** Task brief **
In the material below, which lines hold the word "saved"? Pick each one out.

** Available data **
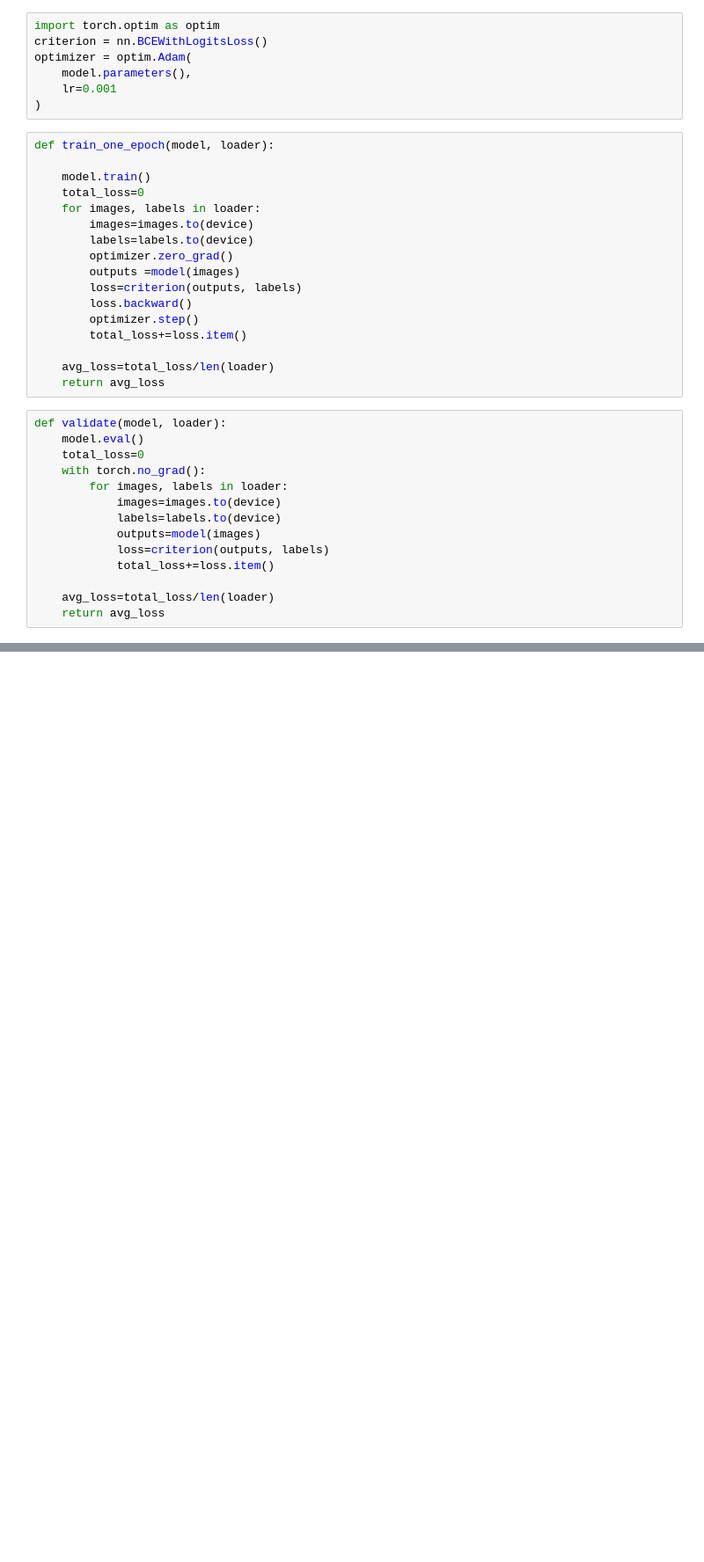
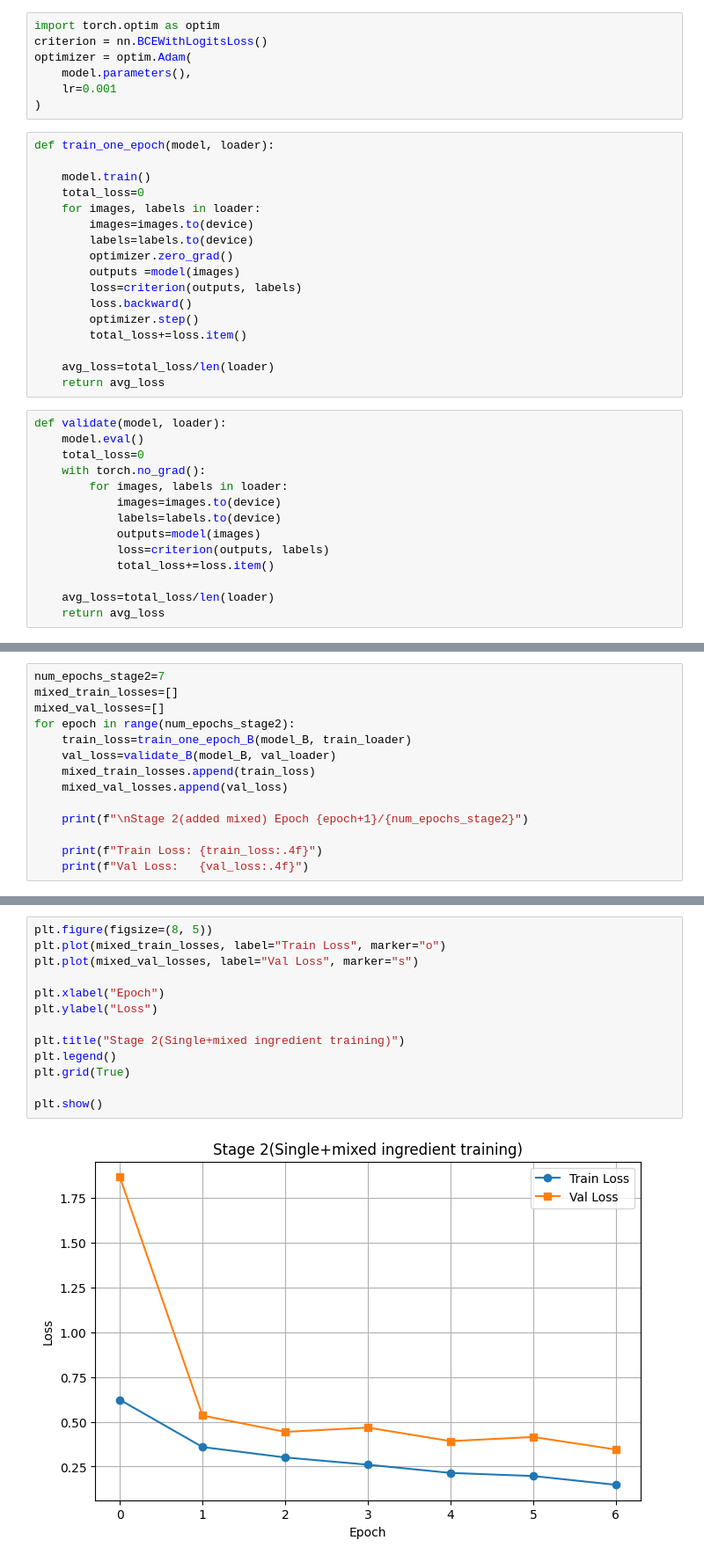
Before and after one commit to maaaxks/bot_food, a Jupyter notebook: models/model_2/model_2.ipynb, the cells around one changed output, grey strips where cells are left out. Shown at 88% size. Drawn from its saved outputs; the diff is of its cells as text; blank space fills up the shorter version.

```diff
--- a/models/model_2/model_2.ipynb
+++ b/models/model_2/model_2.ipynb
@@ -268,0 +440,14 @@ saved
+# %%
+num_epochs_stage2=7
+mixed_train_losses=[]
+mixed_val_losses=[]
+for epoch in range(num_epochs_stage2):
+    train_loss=train_one_epoch_B(model_B, train_loader)
+    val_loss=validate_B(model_B, val_loader)
+    mixed_train_losses.append(train_loss)
+    mixed_val_losses.append(val_loss)
+
+    print(f"\nStage 2(added mixed) Epoch {epoch+1}/{num_epochs_stage2}")
+
+    print(f"Train Loss: {train_loss:.4f}")
+    print(f"Val Loss:   {val_loss:.4f}")
@@ -268,0 +472,15 @@ saved
+# %%
+plt.figure(figsize=(8, 5))
+plt.plot(mixed_train_losses, label="Train Loss", marker="o")
+plt.plot(mixed_val_losses, label="Val Loss", marker="s")
+
+plt.xlabel("Epoch")
+plt.ylabel("Loss")
+
+plt.title("Stage 2(Single+mixed ingredient training)")
+plt.legend()
+plt.grid(True)
+
+plt.show()
+# %% [output]
+[figure, added]
```
Also changed, not shown: parts of 32 cells of this notebook, 3 other files.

** Answer for the task **
Before and after one commit to maaaxks/bot_food, a Jupyter notebook: models/model_2/model_2.ipynb, the cells around one changed output, grey strips where cells are left out. Shown at 88% size. Drawn from its saved outputs; the diff is of its cells as text; blank space fills up the shorter version.
@@ -268,0 +440,14 @@ saved
@@ -268,0 +472,15 @@ saved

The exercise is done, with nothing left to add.